So what can be done? It’s a hard question to answer, as the underlying problems of Moldova’s lack of economic and political stability are not issues that can be solved overnight. All we can really do is try to protect those at highest risk of becoming victims of the sex trade. The New Hope Trust is attempting to do this on two fronts. Firstly, we run an orphanage of around 120 Moldovan orphans, providing them with food and clothing, medical supplies and hygiene products, and also educating them in the dangers of the sex trade and how to avoid being caught up in it. Secondly, we run a series of safehouses for young Moldovan women who have been turned out of the Orphanages. These safehouses become their homes, with clean clothes, food, education, medical supplies, everything they need to give their lives some hope, and give them a safe future. We have two complete safehouses up and running, and the third will be opening soon. We have also purchased land for a fourth. For more information on the Orphanage and Stella’s Houses, see the Humanitarian Aid section of the website.
This is a monumental task to undertake alone, however, and we are completely reliant on members of the public to help fund our humanitarian agenda. There are a number of ways in which you can assist us, some even at no cost to yourself. If you live in the North East of Scotland then you could donate all kinds of textiles and furniture to us, or you could come spend money in The Barn on site here at Faith Acres. If you are a business or oganisation you could hire our conferencing facilities. If you live outwith the North East of Scotland you can always donate online, or if you are in to internet shopping, you could try shopping with us. If you have any other ideas on how you can help us out, you are more than welcome to contact us and let us know.
Human Trafficking is a world-wide problem, and it even happens right here in the UK. We are more of a destination than a source of trafficking, but it certainly does still go on. There has recently been an excellent 3-part documentary on Channel 4 about the sex trafficking industry in the UK, and we recommend you watch it.
The entire series can be found online here: The Hunt for Britain’s Sex Traffickers.
The entire series can be found online here: The Hunt for Britain’s Sex Traffickers.
There were also a number of webpages used for source material for this article, and a few of the better ones are linked here so you can continue your reading about the trafficking industry and just how serious a problem it is.
- MSNBC Article: MSNBC article and video on their 4 month investigation into the European sex trade.

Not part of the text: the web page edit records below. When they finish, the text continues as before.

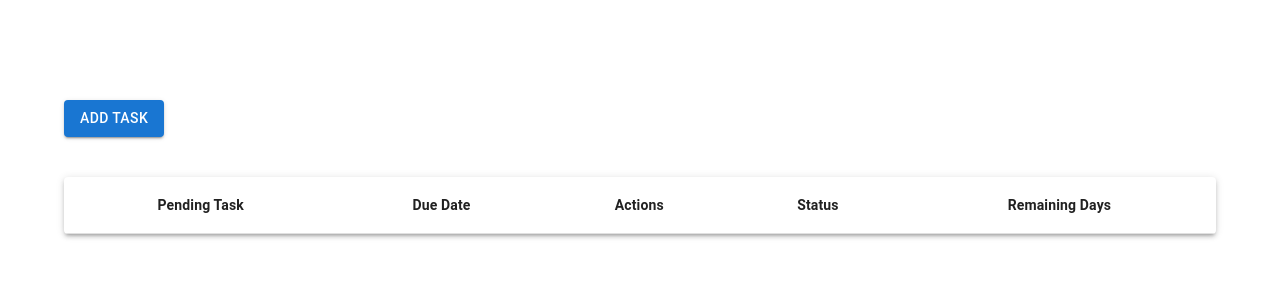
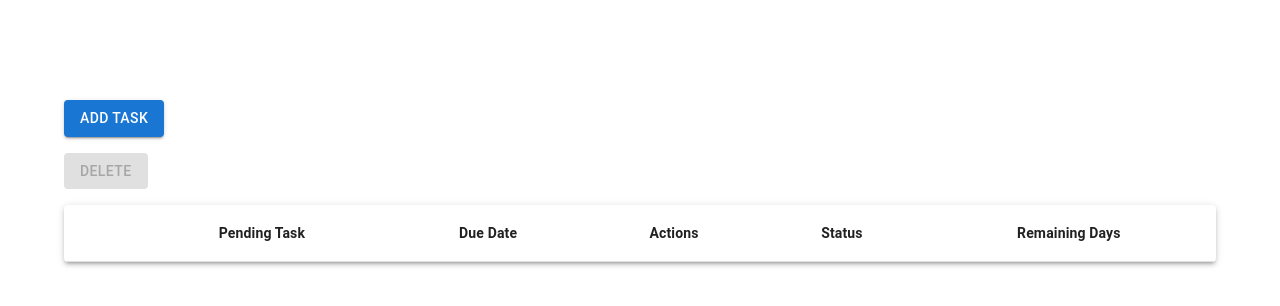
Before and after one commit to tawsifhye/react-todo-firebase, a React (Create React App) app: page / in a window 1280 px wide. Shown: the top 306 px of the page. Built offline with nearby package versions, Linux system fonts and the light colour scheme.

Commit message:
multiple delete added

```diff
--- a/src/Components/DataTable.js
+++ b/src/Components/DataTable.js
@@ -1,4 +1,4 @@
-import React from 'react';
+import React, { useState } from 'react';
 import useDataProvider from '../Context/useDataProvider'
 import Table from '@mui/material/Table';
 import TableBody from '@mui/material/TableBody';
@@ -17,16 +17,33 @@ import { Link } from 'react-router-dom';
 
 const DataTable = () => {
     const [taskList, setTaskList] = useDataProvider();
+    const [isDeleteDisabled, setIsDeleteDisabled] = useState(true)
+    let arr = [];
+    const checkBoxHandler = (e) => {
+        if (e.target.checked) {
 
+            const find = taskList.find(task => task.id === e.target.value)
+            arr.push(find)
+            console.log(arr);
+        }
+        if (!e.target.checked) {
+            const unChecked = arr.find(a => a.id === e.target.value)
+            arr.splice(arr.indexOf(unChecked), 1)
+            console.log('Spliced Array', arr);
+        }
+        if (arr.length > 0) {
+            setIsDeleteDisabled(false);
+        } else {
+            setIsDeleteDisabled(true);
+        }
+    }
+    const deleteMultipleTask = () => {
+        const filteredArray = taskList.filter((task) => {
+            return arr.indexOf(task) < 0;
 
-    const checkBoxHandler = (e, index) => {
-        let arr = [];
-        // if (e.target.checked) {
-        //     const selectedTask = taskList.find((task) => task.id === e.target.value);
-        //     arr.push(selectedTask);
-        //     console.log(arr);
-        // }
-        console.log(index);
+        });
+
+        setTaskList(filteredArray);
     }
     const deleteTask = id => {
         const newTaskList = taskList.filter((task) => task.id !== id)
@@ -34,14 +51,14 @@ const DataTable = () => {
     }
     const markDone = (id) => {
 
-        const statusUpdatedTaslList = taskList.map((task) => {
+        const statusUpdatedTasklList = taskList.map((task) => {
             if (task.id === id) {
                 task.status = !task.status
             }
             return task;
 
         })
-        setTaskList(statusUpdatedTaslList);
+        setTaskList(statusUpdatedTasklList);
 
     }
     return (
@@ -50,15 +67,18 @@ const DataTable = () => {
             <Link to="/addtask"
                 style={{
                     color: 'white',
-                    textDecoration: 'none'
+                    textDecoration: 'none',
+                    display: 'block'
                 }}>
-                <Button variant="contained" sx={{ mb: 5 }}>Add Task</Button>
+                <Button variant="contained" sx={{ mb: 2 }}>Add Task</Button>
             </Link>
+            <Button variant="contained" color="warning" disabled={isDeleteDisabled} sx={{ mb: 2 }} onClick={deleteMultipleTask}>Delete</Button>
 
             <TableContainer sx={{ boxShadow: 3 }} component={Paper} >
                 <Table sx={{ minWidth: 450 }} aria-label="simple table">
                     <TableHead>
                         <TableRow >
+                            <TableCell align="center" sx={{ fontWeight: 'bold' }}></TableCell>
                             <TableCell align="center" sx={{ fontWeight: 'bold' }}>Pending Task</TableCell>
                             <TableCell align="center" sx={{ fontWeight: 'bold' }}>Due Date</TableCell>
                             <TableCell align="center" sx={{ fontWeight: 'bold' }}>Actions</TableCell>
@@ -75,7 +95,10 @@ const DataTable = () => {
                                 }}
                             >
                                 <TableCell align='center'>
-                                    <Checkbox onChange={() => checkBoxHandler(index)} value={row.id} />
+                                    <Checkbox onChange={checkBoxHandler} value={row.id} />
+                                </TableCell>
+                                <TableCell align='center'>
+                                    {row.pendingTask}
                                 </TableCell>
                                 <TableCell align='center'>
                                     {row.dueDate}
```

- Moldova Sex Trade Links: A collection of links to various articles about the Moldovan sex trade.
- New Yorker Article: An excellent article on those fighting against the sex trade in Moldova.
- CIA World Factbook: The American Central Intelligence Agency world factbook entry on Moldova.
- Wikipedia: The main Wikipedia article on human trafficking.